Yago Olaizola, expert in physics and optoelectronics, spoke to us about this brilliant technology in honour of the Nobel Prize in Physics being awarded to the inventors of the white LED
The United Nations has proclaimed 2015 as the International Year of Light in order to highlight “the importance of light-based technologies in promoting sustainable development and offering solutions to global challenges in energy, education, agriculture and health.” It may not be a mere coincidence, then, that two of the 2014 Nobel Prizes, announced recently, were awarded to the inventors of super-resolved fluorescence microscopy (Chemistry) and to the inventors of the blue LED (Physics).

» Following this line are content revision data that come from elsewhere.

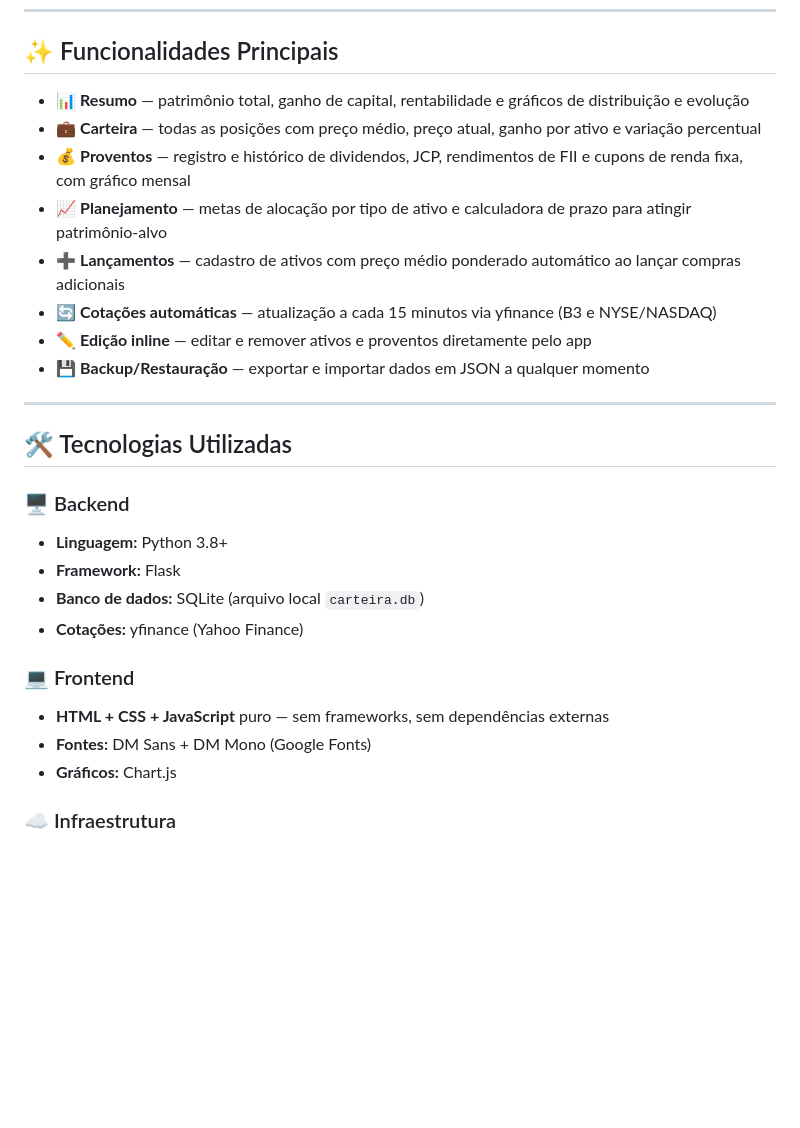
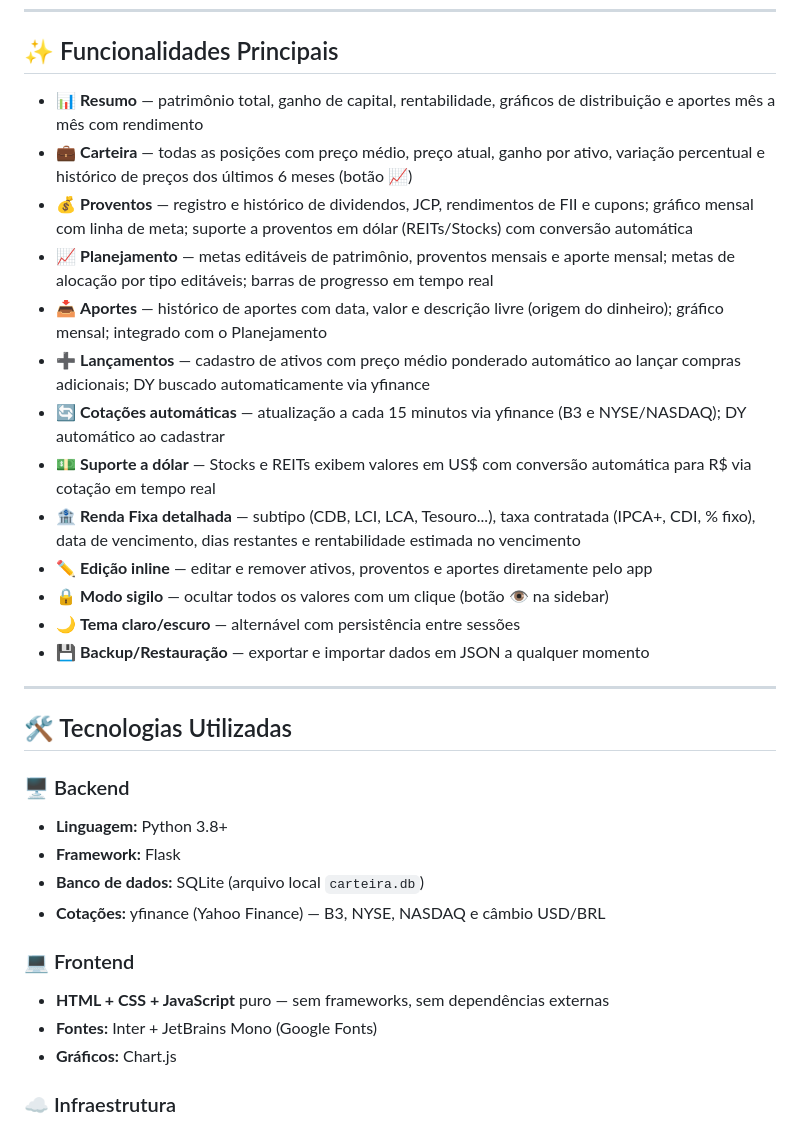
Before and after one commit to CaioSResende/CarteiraInvestimentos, a Markdown page: README.md, the part around one of its changes. Rendered like a GitHub page; blank space fills up the shorter version.

```diff
--- a/README.md
+++ b/README.md
@@ -43,13 +43,18 @@ O projeto foi desenvolvido com foco em:
 
 ## ✨ Funcionalidades Principais
 
-- 📊 **Resumo** — patrimônio total, ganho de capital, rentabilidade e gráficos de distribuição e evolução
-- 💼 **Carteira** — todas as posições com preço médio, preço atual, ganho por ativo e variação percentual
-- 💰 **Proventos** — registro e histórico de dividendos, JCP, rendimentos de FII e cupons de renda fixa, com gráfico mensal
-- 📈 **Planejamento** — metas de alocação por tipo de ativo e calculadora de prazo para atingir patrimônio-alvo
-- ➕ **Lançamentos** — cadastro de ativos com preço médio ponderado automático ao lançar compras adicionais
-- 🔄 **Cotações automáticas** — atualização a cada 15 minutos via yfinance (B3 e NYSE/NASDAQ)
-- ✏️ **Edição inline** — editar e remover ativos e proventos diretamente pelo app
+- 📊 **Resumo** — patrimônio total, ganho de capital, rentabilidade, gráficos de distribuição e aportes mês a mês com rendimento
+- 💼 **Carteira** — todas as posições com preço médio, preço atual, ganho por ativo, variação percentual e histórico de preços dos últimos 6 meses (botão 📈)
+- 💰 **Proventos** — registro e histórico de dividendos, JCP, rendimentos de FII e cupons; gráfico mensal com linha de meta; suporte a proventos em dólar (REITs/Stocks) com conversão automática
+- 📈 **Planejamento** — metas editáveis de patrimônio, proventos mensais e aporte mensal; metas de alocação por tipo editáveis; barras de progresso em tempo real
+- 📥 **Aportes** — histórico de aportes com data, valor e descrição livre (origem do dinheiro); gráfico mensal; integrado com o Planejamento
+- ➕ **Lançamentos** — cadastro de ativos com preço médio ponderado automático ao lançar compras adicionais; DY buscado automaticamente via yfinance
+- 🔄 **Cotações automáticas** — atualização a cada 15 minutos via yfinance (B3 e NYSE/NASDAQ); DY automático ao cadastrar
+- 💵 **Suporte a dólar** — Stocks e REITs exibem valores em US$ com conversão automática para R$ via cotação em tempo real
+- 🏦 **Renda Fixa detalhada** — subtipo (CDB, LCI, LCA, Tesouro...), taxa contratada (IPCA+, CDI, % fixo), data de vencimento, dias restantes e rentabilidade estimada no vencimento
+- ✏️ **Edição inline** — editar e remover ativos, proventos e aportes diretamente pelo app
+- 🔒 **Modo sigilo** — ocultar todos os valores com um clique (botão 👁 na sidebar)
+- 🌙 **Tema claro/escuro** — alternável com persistência entre sessões
 - 💾 **Backup/Restauração** — exportar e importar dados em JSON a qualquer momento
 
 ---
@@ -60,11 +65,11 @@ O projeto foi desenvolvido com foco em:
 - **Linguagem:** Python 3.8+
 - **Framework:** Flask
 - **Banco de dados:** SQLite (arquivo local `carteira.db`)
-- **Cotações:** yfinance (Yahoo Finance)
+- **Cotações:** yfinance (Yahoo Finance) — B3, NYSE, NASDAQ e câmbio USD/BRL
 
 ### 💻 Frontend
 - **HTML + CSS + JavaScript** puro — sem frameworks, sem dependências externas
-- **Fontes:** DM Sans + DM Mono (Google Fonts)
+- **Fontes:** Inter + JetBrains Mono (Google Fonts)
 - **Gráficos:** Chart.js
 
 ### ☁️ Infraestrutura
```
Also changed, not shown: other parts of README.md (+35 -15 lines).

The invention of the blue LED led to the creation of the white LED, which is clearly having a positive effect on society. LED lighting is already a reality, and the possibilities for the development of new products, technologies and designs that capitalise on the potential of these new light sources are creating significant economic benefit, changing the classic paradigms established by traditional light sources.
This would have not been possible without the participation of the scientists who were awarded with the Nobel Prize in Physics–Nakamura, Akasaki and Amano–who developed the technology that made it possible to manufacture a new material (gallium nitride) that caused light to emit from a PN diode. The specific contribution that was recognized by the Nobel Committee was their development of a novel technique for chemical vapour deposition (CVD), making it possible to grow large quantities of gallium nitride monocrystals on sapphire, to obtain efficient p-type doping, and to develop an industrial process for mass production. This led to the creation of the first blue LED, the ultraviolet LED, the blue laser (used in Blu-ray players), and the white LED.
These scientists' success story is to be admired. Because of their brilliant and focused investigation, they were able to beat the multinational companies Sony and Philips in the race towards the white LED. Thanks to these three researchers, we now have a more efficient, compact, ecological and reliable light source.